[RECORDS TO PROCESS — start]

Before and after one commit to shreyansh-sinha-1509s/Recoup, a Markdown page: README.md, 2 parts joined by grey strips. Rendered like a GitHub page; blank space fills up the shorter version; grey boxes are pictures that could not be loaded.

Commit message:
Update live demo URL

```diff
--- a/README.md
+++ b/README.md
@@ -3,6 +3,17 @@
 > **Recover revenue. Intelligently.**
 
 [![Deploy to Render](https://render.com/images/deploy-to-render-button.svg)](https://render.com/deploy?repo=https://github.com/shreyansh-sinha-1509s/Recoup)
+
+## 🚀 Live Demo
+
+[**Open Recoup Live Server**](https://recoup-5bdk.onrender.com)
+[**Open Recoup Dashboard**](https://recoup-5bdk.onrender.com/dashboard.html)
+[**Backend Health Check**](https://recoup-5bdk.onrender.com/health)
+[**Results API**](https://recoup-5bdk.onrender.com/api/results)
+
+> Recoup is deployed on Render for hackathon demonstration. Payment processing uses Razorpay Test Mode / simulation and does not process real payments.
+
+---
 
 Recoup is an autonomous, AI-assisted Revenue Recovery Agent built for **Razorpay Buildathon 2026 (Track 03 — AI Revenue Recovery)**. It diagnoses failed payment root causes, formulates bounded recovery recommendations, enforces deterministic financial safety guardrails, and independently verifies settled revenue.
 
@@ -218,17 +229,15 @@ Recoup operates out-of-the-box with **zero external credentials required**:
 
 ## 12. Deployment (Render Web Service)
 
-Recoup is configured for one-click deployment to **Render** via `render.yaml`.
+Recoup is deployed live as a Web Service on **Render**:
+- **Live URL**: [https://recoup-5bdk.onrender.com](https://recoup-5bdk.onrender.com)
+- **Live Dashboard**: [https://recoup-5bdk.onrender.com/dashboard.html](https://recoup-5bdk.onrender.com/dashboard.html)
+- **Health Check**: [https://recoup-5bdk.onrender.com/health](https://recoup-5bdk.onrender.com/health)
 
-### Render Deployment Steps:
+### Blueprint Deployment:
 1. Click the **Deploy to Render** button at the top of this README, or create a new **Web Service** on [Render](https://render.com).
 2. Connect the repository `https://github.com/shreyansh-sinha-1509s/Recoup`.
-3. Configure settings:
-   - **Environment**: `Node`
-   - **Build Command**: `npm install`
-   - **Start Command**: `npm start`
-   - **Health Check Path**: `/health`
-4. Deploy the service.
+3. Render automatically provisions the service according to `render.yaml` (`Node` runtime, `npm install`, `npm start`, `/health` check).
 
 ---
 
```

[RECORDS TO PROCESS — finish]

Set down every entry once more, exactly as it was written above.

◆ **TASK ANSWER**
Before and after one commit to shreyansh-sinha-1509s/Recoup, a Markdown page: README.md, 2 parts joined by grey strips. Rendered like a GitHub page; blank space fills up the shorter version; grey boxes are pictures that could not be loaded.

Commit message:
Update live demo URL

```diff
--- a/README.md
+++ b/README.md
@@ -3,6 +3,17 @@
 > **Recover revenue. Intelligently.**
 
 [![Deploy to Render](https://render.com/images/deploy-to-render-button.svg)](https://render.com/deploy?repo=https://github.com/shreyansh-sinha-1509s/Recoup)
+
+## 🚀 Live Demo
+
+[**Open Recoup Live Server**](https://recoup-5bdk.onrender.com)
+[**Open Recoup Dashboard**](https://recoup-5bdk.onrender.com/dashboard.html)
+[**Backend Health Check**](https://recoup-5bdk.onrender.com/health)
+[**Results API**](https://recoup-5bdk.onrender.com/api/results)
+
+> Recoup is deployed on Render for hackathon demonstration. Payment processing uses Razorpay Test Mode / simulation and does not process real payments.
+
+---
 
 Recoup is an autonomous, AI-assisted Revenue Recovery Agent built for **Razorpay Buildathon 2026 (Track 03 — AI Revenue Recovery)**. It diagnoses failed payment root causes, formulates bounded recovery recommendations, enforces deterministic financial safety guardrails, and independently verifies settled revenue.
 
@@ -218,17 +229,15 @@ Recoup operates out-of-the-box with **zero external credentials required**:
 
 ## 12. Deployment (Render Web Service)
 
-Recoup is configured for one-click deployment to **Render** via `render.yaml`.
+Recoup is deployed live as a Web Service on **Render**:
+- **Live URL**: [https://recoup-5bdk.onrender.com](https://recoup-5bdk.onrender.com)
+- **Live Dashboard**: [https://recoup-5bdk.onrender.com/dashboard.html](https://recoup-5bdk.onrender.com/dashboard.html)
+- **Health Check**: [https://recoup-5bdk.onrender.com/health](https://recoup-5bdk.onrender.com/health)
 
-### Render Deployment Steps:
+### Blueprint Deployment:
 1. Click the **Deploy to Render** button at the top of this README, or create a new **Web Service** on [Render](https://render.com).
 2. Connect the repository `https://github.com/shreyansh-sinha-1509s/Recoup`.
-3. Configure settings:
-   - **Environment**: `Node`
-   - **Build Command**: `npm install`
-   - **Start Command**: `npm start`
-   - **Health Check Path**: `/health`
-4. Deploy the service.
+3. Render automatically provisions the service according to `render.yaml` (`Node` runtime, `npm install`, `npm start`, `/health` check).
 
 ---
 
```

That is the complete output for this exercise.